EXCERPTED RECORDS:
^^^^

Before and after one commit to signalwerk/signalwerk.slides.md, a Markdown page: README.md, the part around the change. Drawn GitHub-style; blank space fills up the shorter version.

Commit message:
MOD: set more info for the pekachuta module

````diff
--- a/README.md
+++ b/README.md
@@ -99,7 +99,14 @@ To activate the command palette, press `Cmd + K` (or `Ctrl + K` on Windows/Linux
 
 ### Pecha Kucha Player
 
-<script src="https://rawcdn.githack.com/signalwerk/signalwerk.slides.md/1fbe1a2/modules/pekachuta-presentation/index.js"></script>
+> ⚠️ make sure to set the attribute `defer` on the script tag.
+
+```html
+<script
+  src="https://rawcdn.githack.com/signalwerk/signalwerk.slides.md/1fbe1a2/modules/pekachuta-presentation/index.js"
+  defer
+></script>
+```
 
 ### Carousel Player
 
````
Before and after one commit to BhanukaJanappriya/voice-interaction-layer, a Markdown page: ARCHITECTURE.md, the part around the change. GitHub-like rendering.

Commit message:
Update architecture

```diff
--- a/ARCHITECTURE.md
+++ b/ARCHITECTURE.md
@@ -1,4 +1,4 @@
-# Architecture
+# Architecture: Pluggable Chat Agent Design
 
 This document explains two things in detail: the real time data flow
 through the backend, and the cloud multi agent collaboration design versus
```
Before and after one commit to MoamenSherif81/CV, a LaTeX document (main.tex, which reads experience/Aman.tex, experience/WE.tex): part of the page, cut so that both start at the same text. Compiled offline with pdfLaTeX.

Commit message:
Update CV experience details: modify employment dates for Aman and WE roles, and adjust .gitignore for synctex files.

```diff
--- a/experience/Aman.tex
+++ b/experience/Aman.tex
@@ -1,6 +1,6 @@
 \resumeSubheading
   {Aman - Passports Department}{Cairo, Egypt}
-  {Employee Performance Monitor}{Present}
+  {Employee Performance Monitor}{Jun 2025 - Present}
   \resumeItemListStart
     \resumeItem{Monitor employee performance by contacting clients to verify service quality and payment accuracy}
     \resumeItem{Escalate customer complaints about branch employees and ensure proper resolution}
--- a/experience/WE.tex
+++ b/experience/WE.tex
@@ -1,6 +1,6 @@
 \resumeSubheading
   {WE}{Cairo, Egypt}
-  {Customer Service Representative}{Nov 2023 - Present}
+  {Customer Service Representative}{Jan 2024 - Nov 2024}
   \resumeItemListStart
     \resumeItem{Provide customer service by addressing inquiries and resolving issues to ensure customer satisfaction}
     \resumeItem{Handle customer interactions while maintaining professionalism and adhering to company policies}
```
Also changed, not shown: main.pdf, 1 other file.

^^^^

Copy down every line of the material above that includes the string "Update".

SOLUTION:
Update architecture
Update CV experience details: modify employment dates for Aman and WE roles, and adjust .gitignore for synctex files.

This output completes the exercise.